Art Journals incorporate art and written word as a means of personal expression.
Sometimes, however, you may wish to write something that is quite private. Your journal should be a safe place for you to share with yourself. There is something very freeing in putting your thoughts and feelings on paper.
But if you are concerned that someone else may come along later and read what you have written, there are ways to protect your privacy and still enjoy the benefits of art journaling. (See the following examples:)
There are several ways glue can create privacy. (You can look back at the page and remember what you wrote, but no one – yourself included – will be able to read it.)
a. Write on the page and glue something over it.
I used a piece of paper towel.
(Be careful. It became transparent when I tried to cover with watercolors. So I used brown to hide the writing. See below.)
b. Write on the back of something and glue it to the page
I used Mod Podge to glue the paper towel to the page.
1. Write on something.
2. Tear it into strips/pieces. Glue the pieces in randomly.
I used Mod Podge again. The writing is visible, but anyone who could actually mentally piece it together and read it has WAY too much time on their hands…
Here is the note after I finished gluing it down.
The pink pieces made me think of flowers. I wanted to incorporate the paper towel into the scene. I used yellow watercolors, but then I could read the writing. So I went over it with brown.
I turned it into a sunflower. Then I added circles and stems to the pink. Now it just looks like additional random texture in the art.
2. Modified Writing.
Visible writing can create interest on the page. (You can look back at the page, and MIGHT be able to read it with extreme effort. Anyone else may just see the markings as scribbles or texture.)
1. Scribble. Deliberately make your writing illegible. This works well if incorporated into shapes, spirals, waves, etc.
2. Exaggerated lettering. Make tall letters very tall until they overlap other lines. Round letters can become huge circles.
Write over what you have already written.
Two layers: one is horizontal/one is vertical. Sometimes this is enough. But I prefer to add a diagonal layer as well.
See how hard it is to read with 3 layers?
If you write on the page or the back of something and use tape to hinge it down, you can then disguise it. No one else needs to know it even lifts up. (This allows you to reread it, but it is camouflaged.) This example is from a composition notebook journal.
Write on the page.
I used one of the pages I removed from the composition notebook and went over it with watercolors to make it match the page beneath it. I added it to the page with washi tape (colorful low-stick decorative tape found in craft and office stores). Then I added matching tape around the page to help it blend in.
4. Other craft supplies.
If you add paint or other supplies, you could write on your page and add something over your journal entry.
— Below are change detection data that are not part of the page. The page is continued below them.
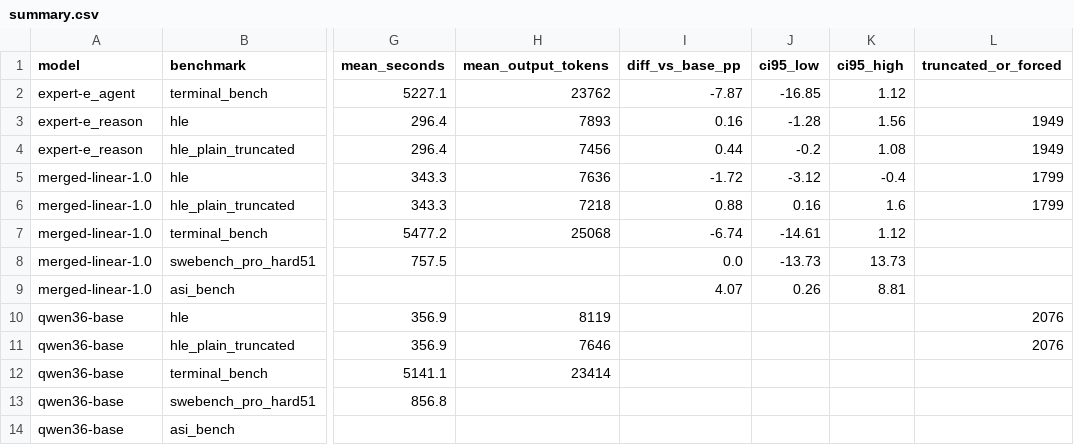
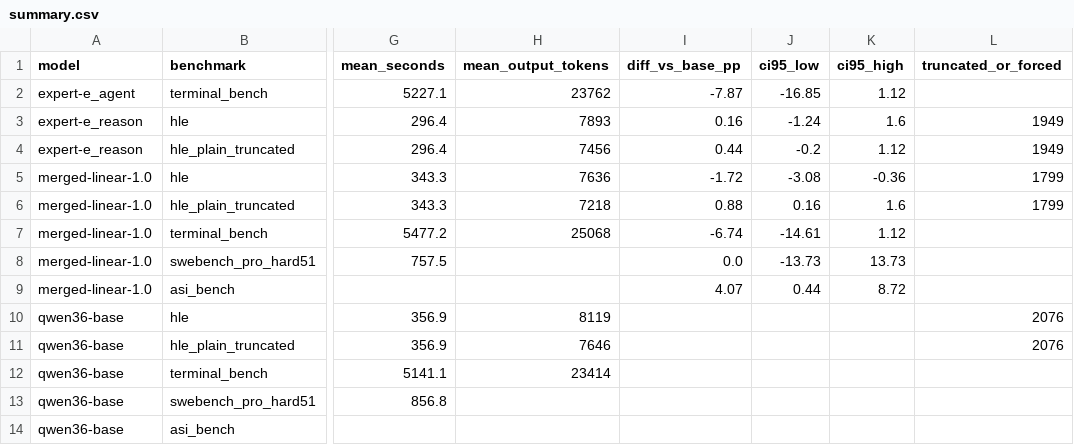
Before and after one commit to xutianliang-128/qwen36-35b-takehome, a CSV file: results/summary.csv, drawn as a sheet; only a part is shown, gaps mark what is left out; the diff names each change by its address in the sheet, - before the commit and + after, or states it on an @@ line.

```diff
--- a/results/summary.csv
+++ b/results/summary.csv
-J3 (ci95_low): -1.28
+J3 (ci95_low): -1.24
-K3 (ci95_high): 1.56
+K3 (ci95_high): 1.6
-K4 (ci95_high): 1.08
+K4 (ci95_high): 1.12
-J5 (ci95_low): -3.12
+J5 (ci95_low): -3.08
-K5 (ci95_high): -0.4
+K5 (ci95_high): -0.36
-J9 (ci95_low): 0.26
+J9 (ci95_low): 0.44
-K9 (ci95_high): 8.81
+K9 (ci95_high): 8.72
```
Also changed, not shown: logs/resources.csv, 6 other files.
I wrote under the scrapbook paper and under the acrylic paint. (For something I wanted to see later, the tag with glasses is actually hinged with washi tape. I can lift it to see what I wrote.)